Of course, Canadians are happy people, aren’t they? Out of 156 countries ‘tested,’ Canada comes up sixth — one of the happiest nations on the planet! Yet in spite of a broad stream of references to “fun” in our lives, happiness seems to be more and more scarce.
How do we hold onto the ‘butterfly kiss’ of delight, or keep the ‘bluebird of happiness’ from flying away?
Books on “how to be happy” have multiplied like fruit flies. Should we shop? Eat more? Do more? Less? Plan a vacation?
Our present age could easily be labelled “The Age of Acquisition.”
“I want” bombards my ears so often that perhaps what “I need” exists already.
And we are still unhappy.
Where have the bluebirds and butterflies gone?
If I went looking, where would I find bliss?
I want a gladness I can keep — a pleasure to preserve.
Not a hole in my net.
Perhaps I should just smile. A smile changes our brain chemistry. And a ‘thankfulness list’ can lift our spirits.
But is that happiness?
That perverse topic operates backwards at the best of times.
As Vaillant said, “Happiness isn’t about me.”
It never is.
Happiness is one tough-to-handle substance!
It needs to be on the move if it is going to exist.
Held closely, happiness is toxic.
But when passed around, it grows and gathers fragrance.
Want to grab joy?
Hand it grandly to someone else.
Perhaps with our statistics, the whole world will soon be moving to Canada.
But if folk come to Williams Lake seeking happiness, they won’t find it.
It does exist in this area, however — well camouflaged and shyly concealed.
Happiness is reclusive; it lives in the unhappiest of places.
Happiness hides its colour and lightness among the unfortunate and downtrodden.
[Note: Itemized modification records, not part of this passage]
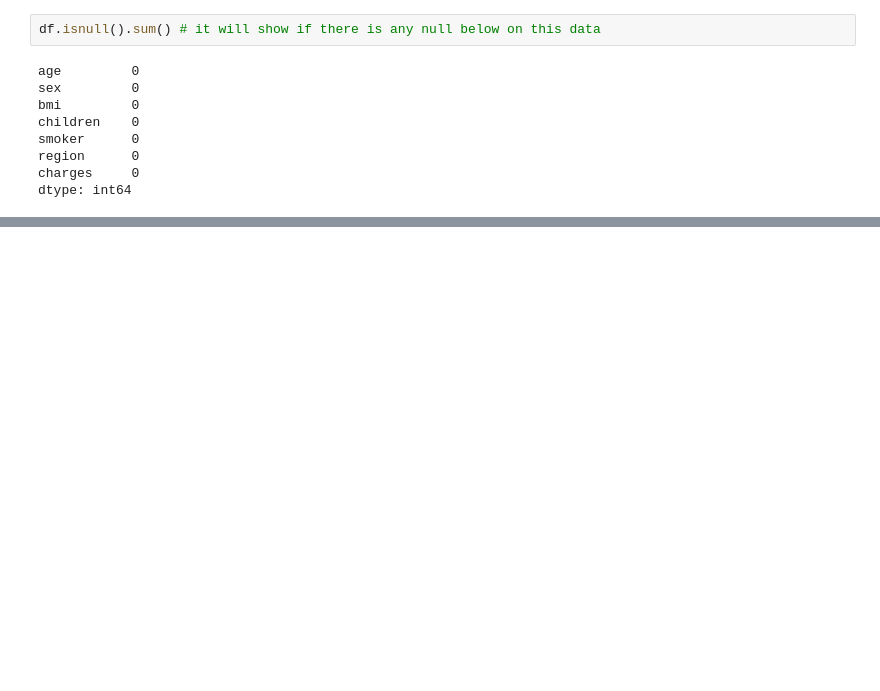
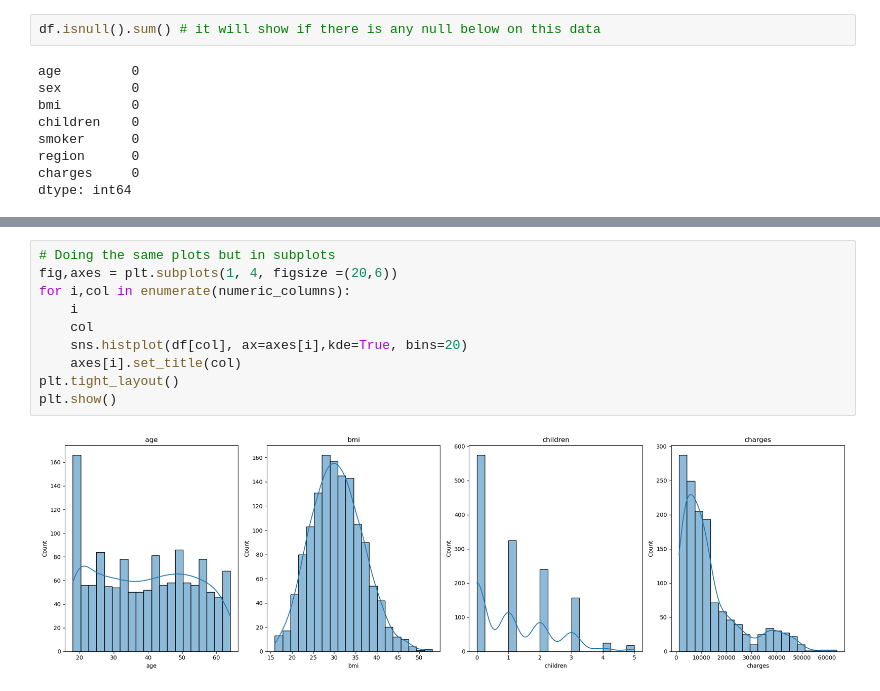
Before and after one commit to Md-Ruhul-Amin-Rony/MachineLearningYT_Sheriyan, a Jupyter notebook: insurance.ipynb, the cells around one changed output, grey strips where cells are left out. Drawn from its saved outputs; the diff is of its cells as text; blank space fills up the shorter version.

```diff
--- a/insurance.ipynb
+++ b/insurance.ipynb
@@ -80,0 +99,12 @@ dtype: int64
+# %%
+# Doing the same plots but in subplots
+fig,axes = plt.subplots(1, 4, figsize =(20,6))
+for i,col in enumerate(numeric_columns):
+    i
+    col
+    sns.histplot(df[col], ax=axes[i],kde=True, bins=20)
+    axes[i].set_title(col)
+plt.tight_layout()
+plt.show()
+# %% [output]
+[figure, added]
```
Also changed, not shown: parts of 2 cells of this notebook.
It can be found in a home full of sick children and laundry.
Its delight is buried deeply behind mountains of work.
It lurks in the shadows of filthy, unsuccessful, old, smelly, lonely, frightened and wicked places.
Those unhappy places hold the most happiness; they are where happiness is caught. Misery is the net.
You want to be happy? Then “Be unhappy,” I say. Be unhappy if you haven’t helped someone lately.
Be unhappy if you have no purpose outside yourself.
Be unhappy, really unhappy until a place to contribute and meet a need is claimed as your own.
Two miserable women came separately into my office one day. Lots of things had gone wrong.
Life offered them no quick fixes, and maybe no tangible hope at all. Both of them had their nets out, seeking the chirping of those gleeful birds and the touch of butterflies that kept escaping.
Their take-home assignment was to find someone who was struggling and offer to help. Then the two women were introduced to each other. Their focus improved, their troubles faded, and after a while, the bluebirds and butterflies reappeared, unbidden.
Happiness is captured in someone else’s need.
Then bluebirds and butterflies will be everywhere. No net needed. LOL@wltribune.com.
Rita Corbett is a freelance columnist with the Tribune/Advisor.